Data entries:
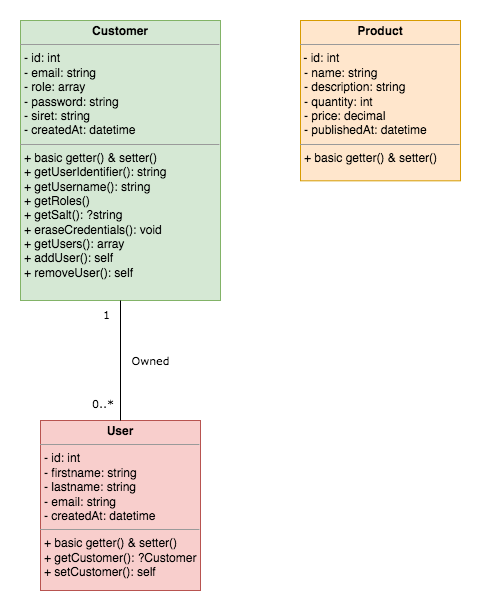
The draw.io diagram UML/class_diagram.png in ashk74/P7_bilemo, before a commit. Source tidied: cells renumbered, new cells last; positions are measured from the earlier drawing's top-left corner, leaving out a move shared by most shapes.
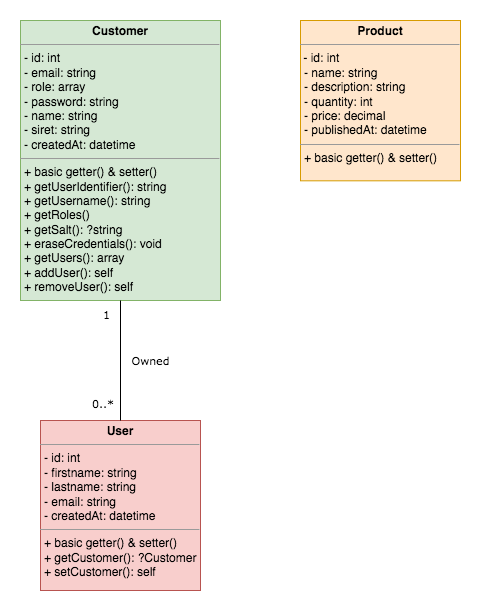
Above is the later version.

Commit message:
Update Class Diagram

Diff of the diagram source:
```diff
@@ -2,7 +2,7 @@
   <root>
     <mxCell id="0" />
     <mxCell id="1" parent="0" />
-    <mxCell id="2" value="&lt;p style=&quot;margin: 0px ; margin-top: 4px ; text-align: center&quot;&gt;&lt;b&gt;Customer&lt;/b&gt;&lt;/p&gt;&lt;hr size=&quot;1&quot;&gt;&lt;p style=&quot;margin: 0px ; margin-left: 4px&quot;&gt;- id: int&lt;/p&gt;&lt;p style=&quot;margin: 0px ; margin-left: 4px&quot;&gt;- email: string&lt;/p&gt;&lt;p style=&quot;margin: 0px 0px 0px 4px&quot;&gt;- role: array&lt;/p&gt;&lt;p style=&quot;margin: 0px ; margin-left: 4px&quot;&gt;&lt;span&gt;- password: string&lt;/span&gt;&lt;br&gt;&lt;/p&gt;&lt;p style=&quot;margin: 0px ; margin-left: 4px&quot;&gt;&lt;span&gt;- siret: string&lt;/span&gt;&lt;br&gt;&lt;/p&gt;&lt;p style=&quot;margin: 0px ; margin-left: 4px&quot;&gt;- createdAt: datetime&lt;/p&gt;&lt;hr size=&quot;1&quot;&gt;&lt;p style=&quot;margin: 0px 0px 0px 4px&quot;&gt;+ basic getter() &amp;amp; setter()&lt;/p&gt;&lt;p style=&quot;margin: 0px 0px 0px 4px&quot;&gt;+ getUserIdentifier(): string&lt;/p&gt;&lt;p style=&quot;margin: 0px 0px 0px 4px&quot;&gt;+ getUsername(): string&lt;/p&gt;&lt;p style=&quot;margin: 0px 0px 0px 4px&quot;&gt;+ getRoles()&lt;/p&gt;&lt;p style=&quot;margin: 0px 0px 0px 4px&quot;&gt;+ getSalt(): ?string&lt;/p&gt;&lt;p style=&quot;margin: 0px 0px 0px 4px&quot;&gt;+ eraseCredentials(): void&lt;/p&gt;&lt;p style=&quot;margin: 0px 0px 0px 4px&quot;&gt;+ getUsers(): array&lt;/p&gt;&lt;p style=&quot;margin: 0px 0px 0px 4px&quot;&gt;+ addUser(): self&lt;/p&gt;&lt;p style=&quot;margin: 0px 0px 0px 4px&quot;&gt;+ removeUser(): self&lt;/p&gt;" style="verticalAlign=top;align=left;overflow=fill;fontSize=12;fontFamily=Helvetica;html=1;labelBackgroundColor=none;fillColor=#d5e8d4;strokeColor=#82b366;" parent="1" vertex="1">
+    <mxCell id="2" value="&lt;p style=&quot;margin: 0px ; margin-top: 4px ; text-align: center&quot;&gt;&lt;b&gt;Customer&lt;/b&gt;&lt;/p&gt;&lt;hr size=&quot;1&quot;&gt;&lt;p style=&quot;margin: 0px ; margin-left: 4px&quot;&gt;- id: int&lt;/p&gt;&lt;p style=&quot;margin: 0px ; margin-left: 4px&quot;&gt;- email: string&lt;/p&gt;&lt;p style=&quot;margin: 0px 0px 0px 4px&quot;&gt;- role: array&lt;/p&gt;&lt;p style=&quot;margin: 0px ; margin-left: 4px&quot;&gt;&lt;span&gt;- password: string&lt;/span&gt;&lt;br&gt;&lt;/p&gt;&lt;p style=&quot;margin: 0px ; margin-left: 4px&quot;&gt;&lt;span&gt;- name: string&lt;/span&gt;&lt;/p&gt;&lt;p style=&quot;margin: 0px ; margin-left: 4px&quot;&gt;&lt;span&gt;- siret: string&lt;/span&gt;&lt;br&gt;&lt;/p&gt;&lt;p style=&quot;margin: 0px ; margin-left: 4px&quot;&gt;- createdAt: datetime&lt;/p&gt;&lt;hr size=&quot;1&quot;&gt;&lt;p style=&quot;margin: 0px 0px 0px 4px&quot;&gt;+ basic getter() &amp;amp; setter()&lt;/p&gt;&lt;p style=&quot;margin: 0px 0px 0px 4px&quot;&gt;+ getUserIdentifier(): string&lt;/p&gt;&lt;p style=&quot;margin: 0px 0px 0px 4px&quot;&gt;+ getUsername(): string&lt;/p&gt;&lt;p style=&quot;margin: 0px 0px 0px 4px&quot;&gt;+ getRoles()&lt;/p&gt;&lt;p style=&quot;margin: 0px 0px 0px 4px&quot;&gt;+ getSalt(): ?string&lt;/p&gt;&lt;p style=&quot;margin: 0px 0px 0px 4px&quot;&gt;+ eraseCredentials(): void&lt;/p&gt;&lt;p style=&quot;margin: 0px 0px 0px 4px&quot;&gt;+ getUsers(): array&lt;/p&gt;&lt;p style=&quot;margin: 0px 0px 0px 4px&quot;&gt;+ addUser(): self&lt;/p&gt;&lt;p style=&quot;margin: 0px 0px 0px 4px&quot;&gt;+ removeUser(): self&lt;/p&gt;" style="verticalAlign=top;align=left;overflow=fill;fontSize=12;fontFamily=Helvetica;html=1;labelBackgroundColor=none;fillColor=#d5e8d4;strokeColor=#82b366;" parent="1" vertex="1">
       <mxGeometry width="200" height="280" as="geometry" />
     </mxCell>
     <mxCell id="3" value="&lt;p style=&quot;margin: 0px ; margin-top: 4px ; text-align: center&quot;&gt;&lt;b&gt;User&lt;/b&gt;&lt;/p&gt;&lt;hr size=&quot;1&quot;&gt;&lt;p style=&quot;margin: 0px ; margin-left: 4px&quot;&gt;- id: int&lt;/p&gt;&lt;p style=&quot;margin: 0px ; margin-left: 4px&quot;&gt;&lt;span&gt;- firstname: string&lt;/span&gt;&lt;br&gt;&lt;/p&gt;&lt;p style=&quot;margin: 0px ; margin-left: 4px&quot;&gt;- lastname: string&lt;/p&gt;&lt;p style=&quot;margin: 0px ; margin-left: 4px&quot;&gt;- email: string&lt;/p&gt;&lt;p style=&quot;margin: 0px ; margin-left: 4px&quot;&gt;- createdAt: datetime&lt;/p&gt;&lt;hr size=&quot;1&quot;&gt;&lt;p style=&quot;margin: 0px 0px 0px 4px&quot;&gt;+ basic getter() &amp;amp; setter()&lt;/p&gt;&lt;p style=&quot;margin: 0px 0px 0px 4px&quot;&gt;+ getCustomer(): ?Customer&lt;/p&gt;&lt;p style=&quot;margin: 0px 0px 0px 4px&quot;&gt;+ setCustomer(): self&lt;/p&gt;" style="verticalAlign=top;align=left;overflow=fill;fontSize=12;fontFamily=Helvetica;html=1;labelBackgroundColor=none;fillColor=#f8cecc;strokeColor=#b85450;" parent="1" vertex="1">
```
---
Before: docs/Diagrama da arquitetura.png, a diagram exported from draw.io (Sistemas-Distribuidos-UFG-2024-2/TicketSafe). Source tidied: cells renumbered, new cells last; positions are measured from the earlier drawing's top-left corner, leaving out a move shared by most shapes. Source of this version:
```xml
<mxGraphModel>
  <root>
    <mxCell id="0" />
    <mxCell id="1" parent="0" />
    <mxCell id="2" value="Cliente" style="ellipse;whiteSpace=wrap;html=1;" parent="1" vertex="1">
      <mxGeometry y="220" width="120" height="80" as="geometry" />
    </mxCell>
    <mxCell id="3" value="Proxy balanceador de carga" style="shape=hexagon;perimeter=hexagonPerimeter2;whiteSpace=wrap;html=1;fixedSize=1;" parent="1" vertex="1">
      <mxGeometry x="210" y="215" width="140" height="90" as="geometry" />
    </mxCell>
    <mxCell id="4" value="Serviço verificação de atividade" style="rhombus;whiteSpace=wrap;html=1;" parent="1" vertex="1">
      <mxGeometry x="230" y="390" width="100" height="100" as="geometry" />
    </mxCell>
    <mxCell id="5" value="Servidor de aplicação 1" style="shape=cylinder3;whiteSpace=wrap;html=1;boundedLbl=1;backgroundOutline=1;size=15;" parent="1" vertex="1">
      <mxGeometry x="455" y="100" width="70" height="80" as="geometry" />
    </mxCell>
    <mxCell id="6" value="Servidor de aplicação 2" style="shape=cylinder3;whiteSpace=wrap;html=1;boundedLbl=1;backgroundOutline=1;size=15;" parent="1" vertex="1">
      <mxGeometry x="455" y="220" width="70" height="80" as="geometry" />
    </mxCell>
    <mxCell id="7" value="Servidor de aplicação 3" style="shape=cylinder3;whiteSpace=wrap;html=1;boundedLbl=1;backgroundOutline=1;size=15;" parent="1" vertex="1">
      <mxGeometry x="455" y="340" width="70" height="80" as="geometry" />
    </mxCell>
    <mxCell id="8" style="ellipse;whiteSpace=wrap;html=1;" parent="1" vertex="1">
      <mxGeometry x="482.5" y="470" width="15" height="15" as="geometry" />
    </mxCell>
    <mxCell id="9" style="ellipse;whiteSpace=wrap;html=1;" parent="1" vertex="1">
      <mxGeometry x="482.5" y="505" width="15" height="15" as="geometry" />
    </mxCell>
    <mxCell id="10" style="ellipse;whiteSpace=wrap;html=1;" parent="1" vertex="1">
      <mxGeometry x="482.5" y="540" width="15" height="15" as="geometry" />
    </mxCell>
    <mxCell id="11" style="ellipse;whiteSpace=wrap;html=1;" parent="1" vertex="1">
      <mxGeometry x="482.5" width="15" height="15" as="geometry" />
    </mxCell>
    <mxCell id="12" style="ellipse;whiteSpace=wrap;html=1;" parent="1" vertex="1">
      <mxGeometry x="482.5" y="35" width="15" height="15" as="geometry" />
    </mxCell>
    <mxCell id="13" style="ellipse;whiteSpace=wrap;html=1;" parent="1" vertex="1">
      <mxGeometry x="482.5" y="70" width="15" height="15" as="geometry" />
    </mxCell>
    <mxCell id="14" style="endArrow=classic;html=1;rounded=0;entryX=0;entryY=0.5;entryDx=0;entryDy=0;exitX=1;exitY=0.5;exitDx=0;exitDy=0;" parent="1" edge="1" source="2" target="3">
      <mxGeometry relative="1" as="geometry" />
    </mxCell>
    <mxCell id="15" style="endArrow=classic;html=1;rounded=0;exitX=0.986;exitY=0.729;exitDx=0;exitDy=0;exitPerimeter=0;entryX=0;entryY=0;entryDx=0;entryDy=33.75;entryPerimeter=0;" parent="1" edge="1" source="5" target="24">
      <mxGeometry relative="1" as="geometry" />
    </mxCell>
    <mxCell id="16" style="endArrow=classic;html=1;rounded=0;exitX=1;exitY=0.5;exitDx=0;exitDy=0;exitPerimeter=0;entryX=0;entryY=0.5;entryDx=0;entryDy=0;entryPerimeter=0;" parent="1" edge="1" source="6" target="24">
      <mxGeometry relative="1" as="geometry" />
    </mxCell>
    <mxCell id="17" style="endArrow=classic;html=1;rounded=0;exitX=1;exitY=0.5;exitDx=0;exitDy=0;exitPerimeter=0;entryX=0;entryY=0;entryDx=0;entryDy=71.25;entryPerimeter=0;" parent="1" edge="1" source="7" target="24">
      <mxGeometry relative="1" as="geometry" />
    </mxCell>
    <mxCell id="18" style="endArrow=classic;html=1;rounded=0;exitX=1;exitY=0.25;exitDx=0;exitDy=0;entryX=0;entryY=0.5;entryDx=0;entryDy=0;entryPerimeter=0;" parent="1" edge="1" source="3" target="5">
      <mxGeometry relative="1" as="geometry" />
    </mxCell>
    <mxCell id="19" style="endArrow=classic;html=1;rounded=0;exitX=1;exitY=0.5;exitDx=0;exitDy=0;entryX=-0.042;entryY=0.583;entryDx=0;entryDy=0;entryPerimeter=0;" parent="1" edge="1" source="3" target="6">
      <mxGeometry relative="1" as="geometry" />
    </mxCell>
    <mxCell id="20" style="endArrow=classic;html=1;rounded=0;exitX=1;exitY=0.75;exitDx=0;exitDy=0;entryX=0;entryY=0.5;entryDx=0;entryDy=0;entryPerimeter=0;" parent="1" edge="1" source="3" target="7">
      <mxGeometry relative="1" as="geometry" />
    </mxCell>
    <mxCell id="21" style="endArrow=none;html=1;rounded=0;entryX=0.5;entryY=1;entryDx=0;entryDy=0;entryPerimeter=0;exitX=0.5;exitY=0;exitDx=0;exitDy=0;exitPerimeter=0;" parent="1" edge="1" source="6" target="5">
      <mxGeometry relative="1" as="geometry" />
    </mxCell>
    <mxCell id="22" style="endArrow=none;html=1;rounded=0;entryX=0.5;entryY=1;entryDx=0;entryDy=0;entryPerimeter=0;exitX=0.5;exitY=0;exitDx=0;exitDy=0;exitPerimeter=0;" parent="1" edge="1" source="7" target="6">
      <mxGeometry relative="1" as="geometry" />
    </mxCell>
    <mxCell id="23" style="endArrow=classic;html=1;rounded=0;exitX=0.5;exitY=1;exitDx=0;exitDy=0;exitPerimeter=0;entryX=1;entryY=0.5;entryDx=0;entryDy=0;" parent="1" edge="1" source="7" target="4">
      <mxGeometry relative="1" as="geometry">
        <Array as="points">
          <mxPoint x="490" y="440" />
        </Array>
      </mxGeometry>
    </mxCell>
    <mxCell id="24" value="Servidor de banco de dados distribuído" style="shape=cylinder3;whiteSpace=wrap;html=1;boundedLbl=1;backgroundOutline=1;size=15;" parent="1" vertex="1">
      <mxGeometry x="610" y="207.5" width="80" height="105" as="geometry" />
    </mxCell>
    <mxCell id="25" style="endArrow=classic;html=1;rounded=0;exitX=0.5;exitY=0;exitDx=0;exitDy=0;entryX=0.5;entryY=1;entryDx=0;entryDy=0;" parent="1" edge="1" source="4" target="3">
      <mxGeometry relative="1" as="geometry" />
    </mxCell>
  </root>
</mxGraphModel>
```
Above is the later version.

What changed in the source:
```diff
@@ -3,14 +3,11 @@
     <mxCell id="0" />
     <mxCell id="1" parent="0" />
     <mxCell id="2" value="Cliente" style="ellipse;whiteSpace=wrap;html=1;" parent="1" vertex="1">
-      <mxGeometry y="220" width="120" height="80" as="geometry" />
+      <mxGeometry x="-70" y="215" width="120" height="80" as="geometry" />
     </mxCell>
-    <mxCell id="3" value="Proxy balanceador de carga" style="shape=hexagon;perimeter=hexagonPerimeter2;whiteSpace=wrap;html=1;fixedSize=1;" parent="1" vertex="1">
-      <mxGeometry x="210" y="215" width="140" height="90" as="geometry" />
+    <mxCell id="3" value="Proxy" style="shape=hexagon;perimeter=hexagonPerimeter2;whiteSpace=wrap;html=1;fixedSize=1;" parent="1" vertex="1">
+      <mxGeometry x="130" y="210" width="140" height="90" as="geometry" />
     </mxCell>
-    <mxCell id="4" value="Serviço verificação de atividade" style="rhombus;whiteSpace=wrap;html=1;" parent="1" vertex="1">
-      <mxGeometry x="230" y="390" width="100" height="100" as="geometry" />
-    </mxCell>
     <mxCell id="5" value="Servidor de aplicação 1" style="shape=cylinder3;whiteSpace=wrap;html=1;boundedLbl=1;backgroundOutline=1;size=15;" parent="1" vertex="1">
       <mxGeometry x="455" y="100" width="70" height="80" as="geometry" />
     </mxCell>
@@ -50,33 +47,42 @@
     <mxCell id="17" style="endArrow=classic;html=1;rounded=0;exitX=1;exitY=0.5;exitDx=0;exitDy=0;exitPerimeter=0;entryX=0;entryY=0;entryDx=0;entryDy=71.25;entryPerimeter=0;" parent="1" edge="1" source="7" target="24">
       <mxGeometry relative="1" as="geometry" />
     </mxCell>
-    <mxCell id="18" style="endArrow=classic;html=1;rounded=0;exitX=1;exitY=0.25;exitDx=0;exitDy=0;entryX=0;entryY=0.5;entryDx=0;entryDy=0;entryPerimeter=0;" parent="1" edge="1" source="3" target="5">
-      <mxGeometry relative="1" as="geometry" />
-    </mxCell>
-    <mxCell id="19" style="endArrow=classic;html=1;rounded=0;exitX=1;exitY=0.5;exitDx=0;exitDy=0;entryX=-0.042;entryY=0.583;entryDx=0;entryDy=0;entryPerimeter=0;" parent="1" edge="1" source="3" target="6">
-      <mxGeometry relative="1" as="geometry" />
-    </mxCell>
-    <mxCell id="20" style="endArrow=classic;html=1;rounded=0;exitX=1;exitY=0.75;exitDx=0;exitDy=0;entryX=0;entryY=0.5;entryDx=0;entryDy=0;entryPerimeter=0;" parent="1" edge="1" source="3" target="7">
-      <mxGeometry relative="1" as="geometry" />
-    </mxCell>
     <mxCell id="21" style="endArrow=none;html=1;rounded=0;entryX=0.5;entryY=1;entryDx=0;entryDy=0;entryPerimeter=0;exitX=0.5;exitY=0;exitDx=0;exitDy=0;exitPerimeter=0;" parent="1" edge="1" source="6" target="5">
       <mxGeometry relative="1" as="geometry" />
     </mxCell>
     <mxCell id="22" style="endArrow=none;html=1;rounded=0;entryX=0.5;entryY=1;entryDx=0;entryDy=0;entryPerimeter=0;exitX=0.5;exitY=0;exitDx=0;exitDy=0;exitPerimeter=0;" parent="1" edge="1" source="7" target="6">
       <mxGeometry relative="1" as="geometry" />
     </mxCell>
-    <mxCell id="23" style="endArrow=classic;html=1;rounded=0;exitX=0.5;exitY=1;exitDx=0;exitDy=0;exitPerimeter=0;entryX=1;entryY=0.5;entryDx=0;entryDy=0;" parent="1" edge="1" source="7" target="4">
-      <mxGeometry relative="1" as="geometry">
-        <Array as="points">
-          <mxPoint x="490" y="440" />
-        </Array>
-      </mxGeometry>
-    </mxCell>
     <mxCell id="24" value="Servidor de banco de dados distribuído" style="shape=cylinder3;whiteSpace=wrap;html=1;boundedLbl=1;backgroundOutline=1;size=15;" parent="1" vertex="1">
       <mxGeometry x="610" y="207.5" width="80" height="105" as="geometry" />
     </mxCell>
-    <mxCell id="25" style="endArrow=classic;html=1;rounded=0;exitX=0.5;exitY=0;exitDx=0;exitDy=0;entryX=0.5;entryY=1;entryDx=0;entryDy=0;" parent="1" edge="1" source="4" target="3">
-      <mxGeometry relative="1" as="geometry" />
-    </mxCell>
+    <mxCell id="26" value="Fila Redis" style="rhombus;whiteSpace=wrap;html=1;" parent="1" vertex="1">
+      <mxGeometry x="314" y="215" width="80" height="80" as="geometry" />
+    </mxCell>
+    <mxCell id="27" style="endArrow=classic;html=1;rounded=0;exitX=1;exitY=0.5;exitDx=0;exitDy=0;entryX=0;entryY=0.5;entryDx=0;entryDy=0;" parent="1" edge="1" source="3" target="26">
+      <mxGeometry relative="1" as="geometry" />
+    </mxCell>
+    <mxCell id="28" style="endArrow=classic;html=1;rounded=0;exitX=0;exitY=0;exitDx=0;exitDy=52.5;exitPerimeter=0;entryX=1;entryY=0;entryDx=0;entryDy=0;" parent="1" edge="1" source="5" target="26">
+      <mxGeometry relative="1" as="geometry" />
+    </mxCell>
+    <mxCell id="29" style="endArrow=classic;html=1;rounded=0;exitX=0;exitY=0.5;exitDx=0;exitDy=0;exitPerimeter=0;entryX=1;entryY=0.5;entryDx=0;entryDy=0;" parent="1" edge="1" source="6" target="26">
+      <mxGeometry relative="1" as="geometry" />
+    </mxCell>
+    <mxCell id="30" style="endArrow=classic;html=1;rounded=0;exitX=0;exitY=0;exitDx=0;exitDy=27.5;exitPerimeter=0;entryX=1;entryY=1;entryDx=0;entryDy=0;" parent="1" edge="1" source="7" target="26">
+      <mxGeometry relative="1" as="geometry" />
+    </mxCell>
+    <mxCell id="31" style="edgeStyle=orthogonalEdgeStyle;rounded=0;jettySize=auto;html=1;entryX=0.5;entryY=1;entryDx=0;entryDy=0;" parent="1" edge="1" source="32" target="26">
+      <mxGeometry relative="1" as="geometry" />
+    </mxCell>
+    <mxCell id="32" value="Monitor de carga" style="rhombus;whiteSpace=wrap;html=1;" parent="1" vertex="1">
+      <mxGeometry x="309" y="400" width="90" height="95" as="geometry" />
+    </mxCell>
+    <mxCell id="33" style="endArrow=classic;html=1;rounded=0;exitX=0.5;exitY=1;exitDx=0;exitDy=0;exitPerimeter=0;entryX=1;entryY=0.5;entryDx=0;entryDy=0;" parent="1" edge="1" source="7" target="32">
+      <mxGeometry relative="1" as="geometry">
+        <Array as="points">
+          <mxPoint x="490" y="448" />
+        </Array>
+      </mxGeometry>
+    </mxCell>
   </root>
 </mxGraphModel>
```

What you need to do:
Which lines above include the word "mxPoint"? Return each one.

Written answer:
          <mxPoint x="490" y="440" />
-          <mxPoint x="490" y="440" />
+          <mxPoint x="490" y="448" />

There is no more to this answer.